Editors’ Choice 2021: Outly
Find paradise with this guide to campsites around the U.S.A.
How well do you know your dispersed camping regulations? Chances are, you could stand to bone up on what types of land you can throw down on when campgrounds are full, that elusive permit didn’t come through, or your kids have asked “Are we there yet?” for the thousandth time. Relying on luck to find perfect, people-free campsites can still work (sometimes), but this app offers an easier way to scope out potential weekend getaways while providing nifty mapping capabilities as well.
First, let’s get to perhaps the best part: Outly is free. Not “free to start” or “free, but with paid add-ons;” free as in “never pay a dime.” That quality is all too rare in outdoor tech these days, and we are deeply appreciative of that fact. So what exactly do you get after downloading the app? Outly’s newest and most notable feature (there have been a few iterations since its release in 2018) is a mapping layer that highlights campsites, from official campgrounds to scenic pullouts along remote Forest Service roads. Clicking on an official campground will provide info about the site, such as elevation, GPS coordinates, and water and vehicle access. Some campsites even have a brief written description.
Uniquely, Outly relies on crowdsourcing to constantly grow its database of sites. Love that spot overlooking a lake on some Bureau of Land Management plot, and want to share it with the world? Mark it on the map, throw in a short summary of its charms, and upload. If it looks good, the app’s admins will approve it within a couple weeks. After a night spent on a canyon rim outside Grand Junction, Colorado, we submitted our campsite so that other hikers could car camp with unfettered views of the Grand Mesa in one direction and Unaweep Canyon in the other.
Outly’s topo maps are clean and functional, if not as detailed as other apps that have more specialized mapping capabilities. But testers praised the layers that highlight water sources and their flows, cellular coverage, roads by vehicle usage type, slope angle shading, and different land management designations. They’re all easy to switch on or off, and all are downloadable for offline use.

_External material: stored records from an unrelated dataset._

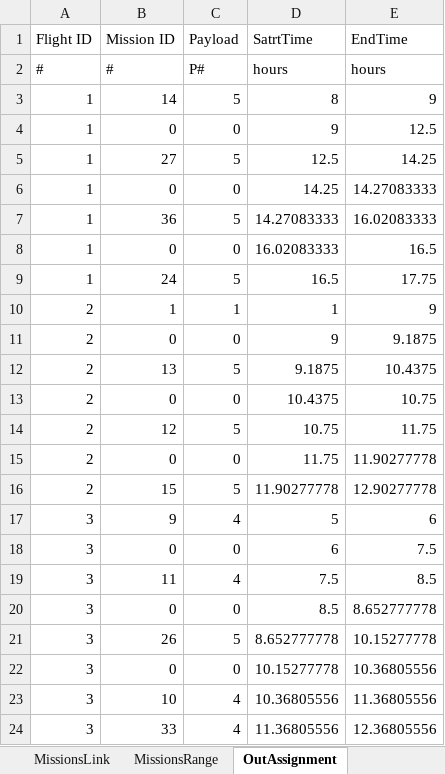
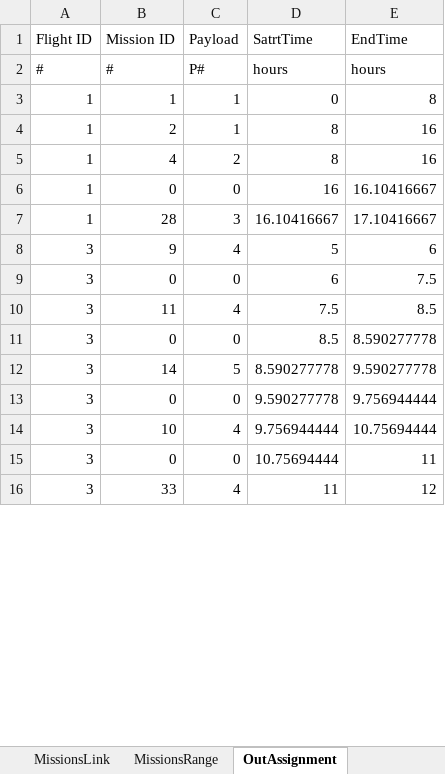
Before and after one commit to ilantc/Magneton, an Excel workbook: 30Missions.xlsx, sheet OutAssignment, drawn as a sheet; only a part is shown; values as stored, in another font and other column widths than the file's, no borders; removed rows and columns are numbered as before the commit, all else as after; the diff covers the shown part only; the diff names each change by its address in the sheet, - before the commit and + after, or states it on an @@ line.

```diff
--- a/30Missions.xlsx (sheet OutAssignment)
+++ b/30Missions.xlsx (sheet OutAssignment)
+row 3: 1 | 1 | 1 | 0 | 8
-B4 (Mission ID): 14
+B4 (Mission ID): 2
-C4 (Payload): 5
+C4 (Payload): 1
-E4 (EndTime): 9
+E4 (EndTime): 16
-row 4: 1 | 0 | 0 | 9 | 12.5
-row 5: 1 | 27 | 5 | 12.5 | 14.25
-row 6: 1 | 0 | 0 | 14.25 | 14.27083333
-row 7: 1 | 36 | 5 | 14.27083333 | 16.02083333
+row 5: 1 | 4 | 2 | 8 | 16
-D6 (SatrtTime): 16.02083333
+D6 (SatrtTime): 16
-E6 (EndTime): 16.5
+E6 (EndTime): 16.10416667
-row 9: 1 | 24 | 5 | 16.5 | 17.75
-row 10: 2 | 1 | 1 | 1 | 9
-row 11: 2 | 0 | 0 | 9 | 9.1875
-row 12: 2 | 13 | 5 | 9.1875 | 10.4375
-row 13: 2 | 0 | 0 | 10.4375 | 10.75
-row 14: 2 | 12 | 5 | 10.75 | 11.75
-row 15: 2 | 0 | 0 | 11.75 | 11.90277778
-row 16: 2 | 15 | 5 | 11.90277778 | 12.90277778
+row 7: 1 | 28 | 3 | 16.10416667 | 17.10416667
-E11 (EndTime): 8.652777778
+E11 (EndTime): 8.590277778
-B12 (Mission ID): 26
+B12 (Mission ID): 14
-D12 (SatrtTime): 8.652777778
+D12 (SatrtTime): 8.590277778
-E12 (EndTime): 10.15277778
+E12 (EndTime): 9.590277778
-D13 (SatrtTime): 10.15277778
+D13 (SatrtTime): 9.590277778
-E13 (EndTime): 10.36805556
+E13 (EndTime): 9.756944444
-D14 (SatrtTime): 10.36805556
+D14 (SatrtTime): 9.756944444
-E14 (EndTime): 11.36805556
+E14 (EndTime): 10.75694444
+row 15: 3 | 0 | 0 | 10.75694444 | 11
-D16 (SatrtTime): 11.36805556
+D16 (SatrtTime): 11
-E16 (EndTime): 12.36805556
+E16 (EndTime): 12
```
Also changed, not shown: 30 added rows, 11 removed rows and 35 edited cells elsewhere in this sheet, 30Missions_2.xlsx, 60Missions.xlsx, 51 other files.
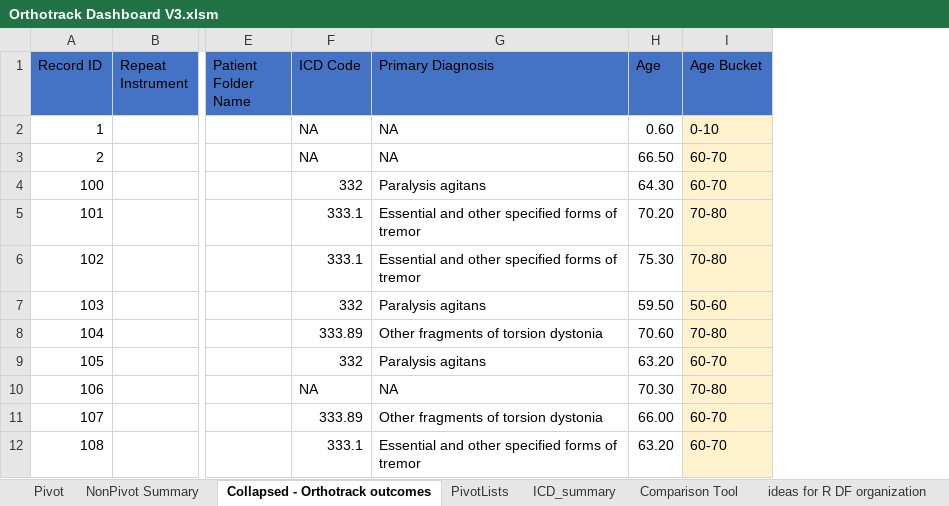
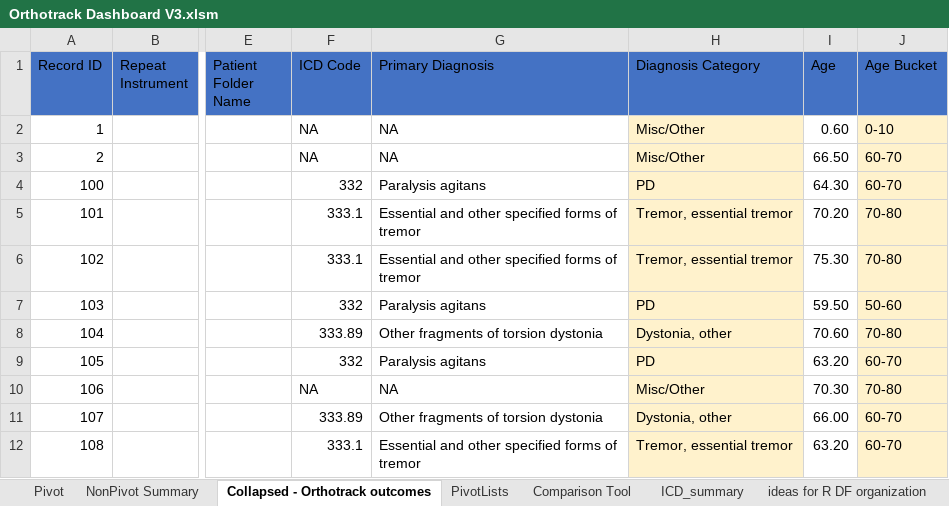
Before and after one commit to imarigenias/GreyandImari, an Excel workbook: Orthotrack Dashboard V3.xlsm, sheet Collapsed - Orthotrack outcomes, drawn as a sheet; only a part is shown, gaps mark what is left out; values as stored, in another font and other column widths than the file's, no borders; table styles not drawn; the diff names each change by its address in the sheet, - before the commit and + after, or states it on an @@ line.

```diff
--- a/Orthotrack Dashboard V3.xlsm (sheet Collapsed - Orthotrack outcomes)
+++ b/Orthotrack Dashboard V3.xlsm (sheet Collapsed - Orthotrack outcomes)
@@ sheet tab order changed: Pivot | NonPivot Summary | Collapsed - Orthotrack outcomes | PivotLists | Comparison Tool | ICD_summary | ideas for R DF organization @@
+column H (Diagnosis Category), rows 2-12: Misc/Other | Misc/Other | PD | Tremor, essential tremor | Tremor, essential tremor | PD | Dystonia, other | PD | Misc/Other | Dystonia, other | Tremor, essential tremor
```
Also changed, not shown: sheet Comparison Tool, sheet ICD_summary, sheet Pivot, sheet PivotLists, sheet NonPivot Summary, other sheet tabs, formulas that keep their value, charts or pictures, 3 other files.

We think that new hikers and campers will especially appreciate both the information and the interface, but even the grizzled vets at Backpacker look to Outly for beta on where to lay their heads.